Will Smith, the 44-year-old actor who shares two famous children with 41-year-old actress Jada Pinkett Smith, does not believe in punishing his children.
Smith and his 14-year-old son Jaden are currently promoting their joint movie "After Earth." After the father and son duo were questioned about when Jaden was last punished, the Smith patriarch admitted that his family does not utilize punishment methods in their home.
"We don't do punishment. The way that we deal with our kids is, they are responsible for their lives," Smith told Metro New York recently. "Our concept is, as young as possible, give them as much control over their lives as possible and the concept of punishment, our experience has been- it has a little too much of a negative quality.

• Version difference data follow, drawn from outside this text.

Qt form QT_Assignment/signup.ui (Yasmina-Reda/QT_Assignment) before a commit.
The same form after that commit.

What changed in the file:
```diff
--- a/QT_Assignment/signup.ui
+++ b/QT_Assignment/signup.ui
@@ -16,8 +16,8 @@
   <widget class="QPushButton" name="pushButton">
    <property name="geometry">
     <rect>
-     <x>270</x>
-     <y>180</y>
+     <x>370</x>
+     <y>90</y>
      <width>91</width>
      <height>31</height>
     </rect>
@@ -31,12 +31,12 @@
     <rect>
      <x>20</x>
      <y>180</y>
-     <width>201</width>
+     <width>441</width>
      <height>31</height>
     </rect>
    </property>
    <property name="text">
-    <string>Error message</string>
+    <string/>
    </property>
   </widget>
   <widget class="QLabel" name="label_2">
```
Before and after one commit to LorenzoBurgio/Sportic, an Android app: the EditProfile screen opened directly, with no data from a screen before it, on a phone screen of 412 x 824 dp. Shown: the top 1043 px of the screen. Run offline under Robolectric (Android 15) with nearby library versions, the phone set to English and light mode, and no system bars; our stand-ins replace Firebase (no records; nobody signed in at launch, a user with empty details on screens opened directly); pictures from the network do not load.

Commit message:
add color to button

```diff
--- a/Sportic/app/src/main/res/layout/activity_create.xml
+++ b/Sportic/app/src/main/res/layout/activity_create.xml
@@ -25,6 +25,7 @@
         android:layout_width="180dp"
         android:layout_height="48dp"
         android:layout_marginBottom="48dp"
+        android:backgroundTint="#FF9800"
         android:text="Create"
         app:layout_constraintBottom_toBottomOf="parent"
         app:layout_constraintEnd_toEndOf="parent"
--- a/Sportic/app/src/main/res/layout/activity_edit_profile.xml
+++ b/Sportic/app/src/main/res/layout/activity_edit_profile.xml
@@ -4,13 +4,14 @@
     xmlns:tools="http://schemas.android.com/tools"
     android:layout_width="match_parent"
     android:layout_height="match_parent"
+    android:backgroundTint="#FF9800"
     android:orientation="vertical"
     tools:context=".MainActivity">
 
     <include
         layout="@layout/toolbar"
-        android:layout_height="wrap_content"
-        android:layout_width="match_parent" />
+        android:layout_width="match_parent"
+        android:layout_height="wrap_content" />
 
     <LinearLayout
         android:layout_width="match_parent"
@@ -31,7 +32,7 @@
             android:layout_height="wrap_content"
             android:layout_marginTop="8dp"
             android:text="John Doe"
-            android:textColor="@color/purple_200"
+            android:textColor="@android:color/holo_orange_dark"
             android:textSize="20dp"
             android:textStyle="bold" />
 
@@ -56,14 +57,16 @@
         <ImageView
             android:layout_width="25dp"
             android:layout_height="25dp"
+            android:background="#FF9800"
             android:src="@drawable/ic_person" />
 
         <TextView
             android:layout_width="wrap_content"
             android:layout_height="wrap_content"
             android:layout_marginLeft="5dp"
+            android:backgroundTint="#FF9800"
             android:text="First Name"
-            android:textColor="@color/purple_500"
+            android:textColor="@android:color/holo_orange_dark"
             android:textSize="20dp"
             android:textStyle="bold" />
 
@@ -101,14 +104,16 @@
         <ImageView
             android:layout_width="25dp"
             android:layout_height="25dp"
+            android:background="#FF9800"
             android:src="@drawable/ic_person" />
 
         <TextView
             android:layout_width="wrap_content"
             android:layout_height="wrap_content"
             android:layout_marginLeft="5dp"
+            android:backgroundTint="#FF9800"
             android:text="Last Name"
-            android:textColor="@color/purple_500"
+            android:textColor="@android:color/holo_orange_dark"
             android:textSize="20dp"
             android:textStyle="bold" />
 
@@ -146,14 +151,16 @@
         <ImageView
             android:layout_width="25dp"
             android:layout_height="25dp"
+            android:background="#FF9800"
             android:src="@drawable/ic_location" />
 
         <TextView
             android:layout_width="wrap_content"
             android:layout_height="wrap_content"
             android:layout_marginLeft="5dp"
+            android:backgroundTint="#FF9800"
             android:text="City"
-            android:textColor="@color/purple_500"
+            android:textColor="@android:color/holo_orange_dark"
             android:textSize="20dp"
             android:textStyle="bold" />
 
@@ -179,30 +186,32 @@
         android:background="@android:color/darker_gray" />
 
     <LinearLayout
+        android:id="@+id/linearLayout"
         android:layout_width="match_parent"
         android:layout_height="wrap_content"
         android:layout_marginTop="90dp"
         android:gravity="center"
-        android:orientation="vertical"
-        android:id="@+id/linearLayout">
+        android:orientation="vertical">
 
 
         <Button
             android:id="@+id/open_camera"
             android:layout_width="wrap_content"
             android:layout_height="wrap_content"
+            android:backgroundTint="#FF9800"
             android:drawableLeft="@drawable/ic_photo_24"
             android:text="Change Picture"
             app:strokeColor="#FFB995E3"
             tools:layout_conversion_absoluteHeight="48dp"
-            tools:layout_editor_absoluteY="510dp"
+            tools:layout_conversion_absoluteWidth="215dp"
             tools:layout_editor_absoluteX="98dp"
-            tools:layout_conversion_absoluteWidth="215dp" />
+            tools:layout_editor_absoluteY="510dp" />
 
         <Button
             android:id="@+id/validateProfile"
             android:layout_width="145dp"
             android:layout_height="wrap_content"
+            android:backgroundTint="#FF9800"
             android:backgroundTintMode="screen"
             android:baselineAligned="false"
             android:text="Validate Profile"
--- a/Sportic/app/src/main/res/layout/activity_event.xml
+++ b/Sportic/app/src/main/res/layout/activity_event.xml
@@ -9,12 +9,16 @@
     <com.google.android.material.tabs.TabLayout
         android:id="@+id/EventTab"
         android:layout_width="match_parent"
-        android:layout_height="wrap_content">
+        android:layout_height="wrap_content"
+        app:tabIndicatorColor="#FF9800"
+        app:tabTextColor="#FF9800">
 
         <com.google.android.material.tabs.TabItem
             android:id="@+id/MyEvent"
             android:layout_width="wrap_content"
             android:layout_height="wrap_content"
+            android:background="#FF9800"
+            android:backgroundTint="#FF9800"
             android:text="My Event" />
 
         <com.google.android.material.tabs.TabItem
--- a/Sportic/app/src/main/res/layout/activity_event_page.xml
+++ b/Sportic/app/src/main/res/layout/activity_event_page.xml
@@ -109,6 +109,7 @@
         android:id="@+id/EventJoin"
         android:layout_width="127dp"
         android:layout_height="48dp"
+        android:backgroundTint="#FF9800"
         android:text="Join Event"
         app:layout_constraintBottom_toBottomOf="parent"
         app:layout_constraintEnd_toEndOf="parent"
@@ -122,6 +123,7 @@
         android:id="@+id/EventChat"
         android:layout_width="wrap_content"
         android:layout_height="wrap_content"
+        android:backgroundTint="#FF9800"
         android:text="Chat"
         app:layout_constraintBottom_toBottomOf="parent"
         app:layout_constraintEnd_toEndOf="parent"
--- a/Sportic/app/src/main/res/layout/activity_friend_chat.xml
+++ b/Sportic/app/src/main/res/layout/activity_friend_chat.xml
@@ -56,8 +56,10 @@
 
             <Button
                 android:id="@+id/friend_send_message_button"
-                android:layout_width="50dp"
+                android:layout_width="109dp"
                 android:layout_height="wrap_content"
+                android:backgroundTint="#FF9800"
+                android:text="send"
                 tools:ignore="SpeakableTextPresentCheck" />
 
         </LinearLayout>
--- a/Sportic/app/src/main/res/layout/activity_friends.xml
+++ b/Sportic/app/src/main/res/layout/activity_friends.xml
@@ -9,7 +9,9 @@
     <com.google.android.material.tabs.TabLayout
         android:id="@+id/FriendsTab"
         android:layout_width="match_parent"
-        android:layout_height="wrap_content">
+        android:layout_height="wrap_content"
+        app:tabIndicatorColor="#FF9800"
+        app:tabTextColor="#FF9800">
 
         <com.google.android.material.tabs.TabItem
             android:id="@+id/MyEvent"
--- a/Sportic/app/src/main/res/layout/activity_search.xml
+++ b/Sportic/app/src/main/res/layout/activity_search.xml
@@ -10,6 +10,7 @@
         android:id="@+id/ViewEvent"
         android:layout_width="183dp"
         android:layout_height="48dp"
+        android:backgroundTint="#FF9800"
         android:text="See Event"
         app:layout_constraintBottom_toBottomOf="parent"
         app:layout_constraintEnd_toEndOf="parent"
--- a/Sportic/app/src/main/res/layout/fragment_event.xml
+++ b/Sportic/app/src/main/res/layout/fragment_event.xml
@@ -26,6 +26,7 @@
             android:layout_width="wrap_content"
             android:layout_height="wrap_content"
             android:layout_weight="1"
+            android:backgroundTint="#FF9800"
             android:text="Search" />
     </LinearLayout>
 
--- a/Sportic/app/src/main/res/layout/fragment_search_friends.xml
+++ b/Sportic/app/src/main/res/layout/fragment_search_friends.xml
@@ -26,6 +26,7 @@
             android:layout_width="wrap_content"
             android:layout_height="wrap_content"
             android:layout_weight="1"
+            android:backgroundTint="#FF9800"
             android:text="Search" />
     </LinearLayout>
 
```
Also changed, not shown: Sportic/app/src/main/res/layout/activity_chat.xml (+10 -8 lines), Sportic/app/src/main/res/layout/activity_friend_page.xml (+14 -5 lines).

So when they do things- and you know, Jaden, he's done things- you can do anything you want as long as you can explain to me why that was the right thing to do for your life."
While Jaden insisted that the concept worked well in their household, he spoke about having an awareness that his father kept tabs on all of his activities.
"This is what I've realized: No matter what I do or how I do it, he knows 100 percent of what's going on," the younger Smith told Metro New York. "There's no point in hiding anything because he knows. Whether he acts on it or not, he knows."
The elder Smith seemed confident about his son being a responsible individual, which he said gives the budding actor, musician and designer more freedom from his parents.
"I want him to have as much command and freedom if he is willing to accept responsibility. Those are two concepts that are inexorably bound," Smith told Metro New York. "So he's a very responsible young man so he's entitled to the maximum freedom."
The Smith matriarch seemed to echo her husband's sentiments when she previously spoke about being her childrens' partner.
"I think that old school style of 'I'm your parent and I'm greater than you' doesn't work," the 41-year-old previously told People magazine last year. "What I establish with my children is a partnership."
Smith told the publication that she lets her children express their individuality and emphasized how vital communication is in parenting.
"We … communicate with our kids in a way that our message overpowers any other message that they get out there," she told People last year. "We can't control what our kids learn anymore. We have to inform them and have real conversations … and [create] that foundation of them feeling assured in themselves."